The result? The beef industry started making some changes to protect the quality and palatability of the product. NCBA commissioned CSU to conduct national injection site audits to determine the severity of the problem.

Smith says, "With regard to effecting change in production practices of U.S. cattlemen, the national injection-site audits have been immensely successful. Results of the first audit revealed that the incidence of injection-site lesions in top sirloin butts in July 1991 was 21.3 percent; results of the final audit in this series revealed that the incidence of injection-site lesions in top sirloin butts in July 2000 was 2.1 percent. Smith adds, "Veterinarians really embraced these changes and dramatically reduced the numbers."

"Most cattle were given shots on one side of their body, so that meant that about half of the cattle coming to harvest had been given shots in that area in the muscle."

The statistics from dairy animals used as beef is not nearly as impressive. In fact, an estimated 60 percent of round cuts from dairy animals had injection site lesions.

But if you ask dairy producers if they are going to change their injection practices, they will likely say no. The typical response is that they sell milk. "As long as they can keep the cow alive, wherever we have to shoot or poke or jab her. We don't care about the surplus cow and what she is worth. Are you absolutely sure that if we give the shot somewhere else, she will be able to produce the same amount of milk?"

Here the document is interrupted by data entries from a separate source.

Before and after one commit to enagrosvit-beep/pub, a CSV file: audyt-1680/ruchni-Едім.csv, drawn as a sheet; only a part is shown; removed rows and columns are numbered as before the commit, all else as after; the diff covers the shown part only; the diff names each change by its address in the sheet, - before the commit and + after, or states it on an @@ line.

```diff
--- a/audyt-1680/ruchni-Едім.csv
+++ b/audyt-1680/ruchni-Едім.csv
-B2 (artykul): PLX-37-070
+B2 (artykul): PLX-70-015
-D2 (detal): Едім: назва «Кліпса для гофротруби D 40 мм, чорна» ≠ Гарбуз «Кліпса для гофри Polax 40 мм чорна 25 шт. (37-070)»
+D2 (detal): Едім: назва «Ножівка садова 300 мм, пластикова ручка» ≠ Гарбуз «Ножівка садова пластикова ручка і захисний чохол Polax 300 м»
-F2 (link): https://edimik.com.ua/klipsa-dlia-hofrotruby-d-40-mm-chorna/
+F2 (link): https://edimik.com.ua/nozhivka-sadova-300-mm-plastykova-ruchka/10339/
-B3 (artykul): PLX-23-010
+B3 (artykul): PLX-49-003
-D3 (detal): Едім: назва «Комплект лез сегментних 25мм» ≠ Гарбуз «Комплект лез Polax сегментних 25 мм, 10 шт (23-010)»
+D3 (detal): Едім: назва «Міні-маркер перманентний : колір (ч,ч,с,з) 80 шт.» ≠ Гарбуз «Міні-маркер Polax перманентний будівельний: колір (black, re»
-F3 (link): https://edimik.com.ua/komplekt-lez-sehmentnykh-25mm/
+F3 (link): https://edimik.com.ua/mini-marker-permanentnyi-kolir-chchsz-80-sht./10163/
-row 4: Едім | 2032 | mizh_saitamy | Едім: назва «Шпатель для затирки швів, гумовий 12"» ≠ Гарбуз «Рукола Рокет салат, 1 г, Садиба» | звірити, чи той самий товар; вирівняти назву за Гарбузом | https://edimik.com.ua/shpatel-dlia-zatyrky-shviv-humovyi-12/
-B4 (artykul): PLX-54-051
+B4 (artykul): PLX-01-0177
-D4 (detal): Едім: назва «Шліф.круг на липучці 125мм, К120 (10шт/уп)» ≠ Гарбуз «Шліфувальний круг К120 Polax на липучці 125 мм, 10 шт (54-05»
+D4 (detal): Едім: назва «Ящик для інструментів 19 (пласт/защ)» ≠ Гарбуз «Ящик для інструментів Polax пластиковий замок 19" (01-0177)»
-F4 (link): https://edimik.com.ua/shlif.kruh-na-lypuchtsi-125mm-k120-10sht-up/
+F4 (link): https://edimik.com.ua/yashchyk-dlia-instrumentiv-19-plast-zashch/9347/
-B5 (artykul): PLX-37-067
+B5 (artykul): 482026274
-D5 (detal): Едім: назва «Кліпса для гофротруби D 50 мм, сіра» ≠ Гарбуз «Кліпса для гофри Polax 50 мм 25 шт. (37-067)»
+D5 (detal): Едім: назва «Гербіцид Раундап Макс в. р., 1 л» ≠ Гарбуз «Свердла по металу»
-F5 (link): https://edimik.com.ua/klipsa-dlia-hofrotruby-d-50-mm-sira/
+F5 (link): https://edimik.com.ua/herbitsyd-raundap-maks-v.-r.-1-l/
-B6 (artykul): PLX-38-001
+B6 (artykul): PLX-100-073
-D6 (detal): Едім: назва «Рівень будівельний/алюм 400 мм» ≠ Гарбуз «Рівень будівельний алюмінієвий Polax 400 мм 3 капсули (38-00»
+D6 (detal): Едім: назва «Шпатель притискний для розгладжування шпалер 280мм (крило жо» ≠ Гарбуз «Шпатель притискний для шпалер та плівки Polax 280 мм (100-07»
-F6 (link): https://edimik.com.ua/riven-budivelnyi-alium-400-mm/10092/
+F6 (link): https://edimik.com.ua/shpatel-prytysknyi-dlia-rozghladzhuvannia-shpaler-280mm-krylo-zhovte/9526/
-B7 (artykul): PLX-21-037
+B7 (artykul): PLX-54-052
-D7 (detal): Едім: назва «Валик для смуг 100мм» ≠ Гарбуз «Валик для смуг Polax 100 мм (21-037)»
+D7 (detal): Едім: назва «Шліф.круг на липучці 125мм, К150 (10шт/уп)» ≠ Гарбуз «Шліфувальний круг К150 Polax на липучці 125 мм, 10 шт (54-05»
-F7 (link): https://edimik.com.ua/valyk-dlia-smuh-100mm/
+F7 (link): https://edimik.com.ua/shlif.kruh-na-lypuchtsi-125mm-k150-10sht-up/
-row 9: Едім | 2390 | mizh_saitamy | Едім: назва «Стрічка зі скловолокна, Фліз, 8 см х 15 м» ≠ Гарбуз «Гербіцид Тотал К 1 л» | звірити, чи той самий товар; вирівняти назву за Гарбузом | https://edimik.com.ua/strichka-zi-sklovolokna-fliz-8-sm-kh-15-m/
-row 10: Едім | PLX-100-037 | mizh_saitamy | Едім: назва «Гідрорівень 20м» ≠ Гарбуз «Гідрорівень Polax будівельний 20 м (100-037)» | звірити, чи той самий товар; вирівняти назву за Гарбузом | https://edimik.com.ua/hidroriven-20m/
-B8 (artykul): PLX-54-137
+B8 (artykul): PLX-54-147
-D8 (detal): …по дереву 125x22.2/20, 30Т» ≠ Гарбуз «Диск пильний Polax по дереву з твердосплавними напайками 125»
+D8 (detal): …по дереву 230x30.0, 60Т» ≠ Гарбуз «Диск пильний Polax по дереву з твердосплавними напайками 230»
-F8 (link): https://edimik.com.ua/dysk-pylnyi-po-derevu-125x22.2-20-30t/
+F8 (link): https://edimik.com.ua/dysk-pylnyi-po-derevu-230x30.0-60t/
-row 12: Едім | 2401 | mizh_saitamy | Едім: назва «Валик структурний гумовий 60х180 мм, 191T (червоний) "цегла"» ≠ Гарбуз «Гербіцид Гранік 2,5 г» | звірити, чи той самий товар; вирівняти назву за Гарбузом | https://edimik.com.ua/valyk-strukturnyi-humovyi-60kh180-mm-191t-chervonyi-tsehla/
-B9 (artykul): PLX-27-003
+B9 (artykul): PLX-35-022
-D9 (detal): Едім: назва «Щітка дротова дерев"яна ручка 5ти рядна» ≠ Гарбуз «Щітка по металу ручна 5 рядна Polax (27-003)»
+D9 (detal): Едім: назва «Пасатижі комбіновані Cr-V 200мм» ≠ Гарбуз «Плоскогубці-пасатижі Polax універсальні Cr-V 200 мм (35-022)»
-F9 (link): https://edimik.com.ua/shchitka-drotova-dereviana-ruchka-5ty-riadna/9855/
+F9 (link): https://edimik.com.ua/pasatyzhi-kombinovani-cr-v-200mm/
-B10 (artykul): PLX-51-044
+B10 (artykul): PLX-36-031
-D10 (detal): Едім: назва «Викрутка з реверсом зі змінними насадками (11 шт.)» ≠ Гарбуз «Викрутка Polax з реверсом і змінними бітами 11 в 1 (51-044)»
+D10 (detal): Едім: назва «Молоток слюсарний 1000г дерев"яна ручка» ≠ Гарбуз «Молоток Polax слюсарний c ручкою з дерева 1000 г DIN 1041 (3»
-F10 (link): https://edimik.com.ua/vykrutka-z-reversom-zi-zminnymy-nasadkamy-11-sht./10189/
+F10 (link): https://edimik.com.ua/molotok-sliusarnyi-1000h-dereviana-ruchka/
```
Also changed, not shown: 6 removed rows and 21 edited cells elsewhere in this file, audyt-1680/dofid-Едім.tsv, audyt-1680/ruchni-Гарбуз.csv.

Smith adds, the frequency of injection-site lesions in muscles of the round from beef and dairy cow carcasses declined by 11 and 25 percentage points, respectively, from 1998 to 2000. These reductions in the frequency of injection-site lesions are substantial, but not sufficient because one of five beef cattle rounds and more than one of three of dairy cattle rounds still have injection-site lesions. Injection-site lesions in beef and dairy rounds cause about $9 million in losses annually (Roeber et al), Smith says.

Smith's million dollar-plus message is this: Don't inject in a retail cut.

A matter of pride

So, how do you get a client to make changes in the way they inject animals?

Smith says, "I try to tell them it is a matter of pride. I say, 'You are not going to get a penny more for these animals if you do it right or you do it wrong. If you take pride in your industry and you want consumers to be satisfied with your products, then you need to change some of the things you do.' "

Smith explains, "So often we talk about hot-iron branding and castration, and someone in the audience will stand up and say 'Well, I'll do it when they pay me to do it.' I always respond that it is disappointing that you would think that little of your industry. Long-term, this helps everyone concerned."

Smith adds that to get a client to change it might just be making them aware of the issue. "I ask producers, how many of you have seen processing crews putting an injection below the withers? Anything you can do to give the right advice to those people, will be helpful to the beef industry."

The objective is to make producers aware of the problem and ask for their help to educate others.

A closer look

Smith says that in a collaborative study with CSU with the help of the pharmaceutical industry, Academy of Veterinary Consultants and American Association of Bovine Practitioners, they wanted to find out if there were products used that might not cause injection-site problems. So, the study looked at seven diffeent compounds to create the lesions. "We found out that even injections with sterile water were causing the problems. It was the wound that was causing the problem more than the adjuvant or whatever was in the medicine. It was much worse with certain adjuvants, than it was with others, but the toughness problem persisted irrespective of what we gave them."

Smith says that agriculture has clearly documented that the injection site lesion stretches far beyond the initial site of the injection.

In some cases, lesions were detected four steaks above and four steaks below the initial penetration site. "It is an enormous loss to the industry," Smith adds.